Recorded data -
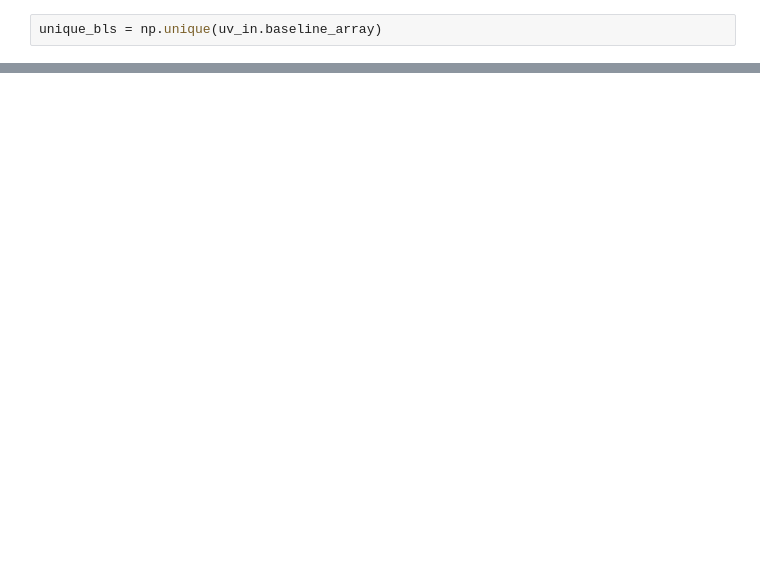
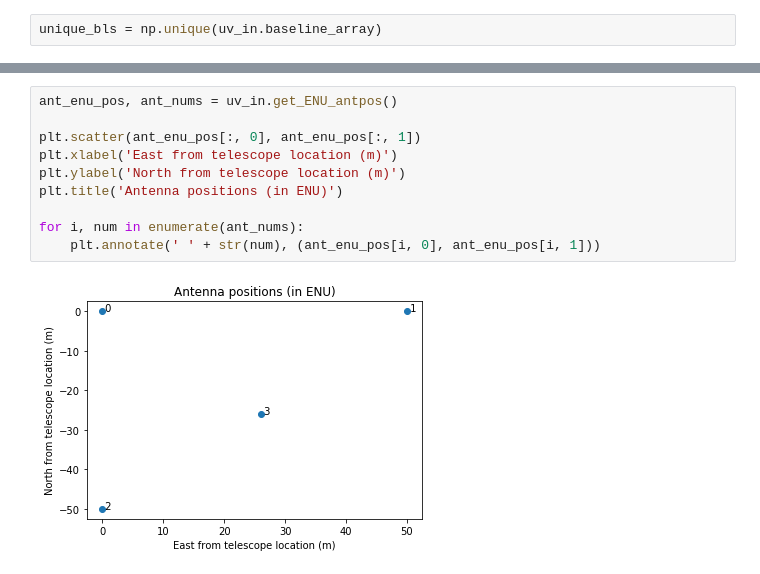
Before and after one commit to bhazelton/random_stuff, a Jupyter notebook: jupyter_notebooks/bda_exploration.ipynb, the cells around one changed output, grey strips where cells are left out. Saved outputs shown, nothing was run; the diff lists cells and outputs as text; blank space fills up the shorter version.

```diff
--- a/jupyter_notebooks/bda_exploration.ipynb
+++ b/jupyter_notebooks/bda_exploration.ipynb
@@ -263,0 +494,12 @@ baseline:  73732
+# %%
+ant_enu_pos, ant_nums = uv_in.get_ENU_antpos()
+
+plt.scatter(ant_enu_pos[:, 0], ant_enu_pos[:, 1])
+plt.xlabel('East from telescope location (m)')
+plt.ylabel('North from telescope location (m)')
+plt.title('Antenna positions (in ENU)')
+
+for i, num in enumerate(ant_nums):
+    plt.annotate(' ' + str(num), (ant_enu_pos[i, 0], ant_enu_pos[i, 1]))
+# %% [output]
+[figure, added]
```
Also changed, not shown: parts of 25 cells of this notebook.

Your task -
Retype all of the listing word for word and skip the pictures.

Output for this task -
Before and after one commit to bhazelton/random_stuff, a Jupyter notebook: jupyter_notebooks/bda_exploration.ipynb, the cells around one changed output, grey strips where cells are left out. Saved outputs shown, nothing was run; the diff lists cells and outputs as text; blank space fills up the shorter version.

```diff
--- a/jupyter_notebooks/bda_exploration.ipynb
+++ b/jupyter_notebooks/bda_exploration.ipynb
@@ -263,0 +494,12 @@ baseline:  73732
+# %%
+ant_enu_pos, ant_nums = uv_in.get_ENU_antpos()
+
+plt.scatter(ant_enu_pos[:, 0], ant_enu_pos[:, 1])
+plt.xlabel('East from telescope location (m)')
+plt.ylabel('North from telescope location (m)')
+plt.title('Antenna positions (in ENU)')
+
+for i, num in enumerate(ant_nums):
+    plt.annotate(' ' + str(num), (ant_enu_pos[i, 0], ant_enu_pos[i, 1]))
+# %% [output]
+[figure, added]
```
Also changed, not shown: parts of 25 cells of this notebook.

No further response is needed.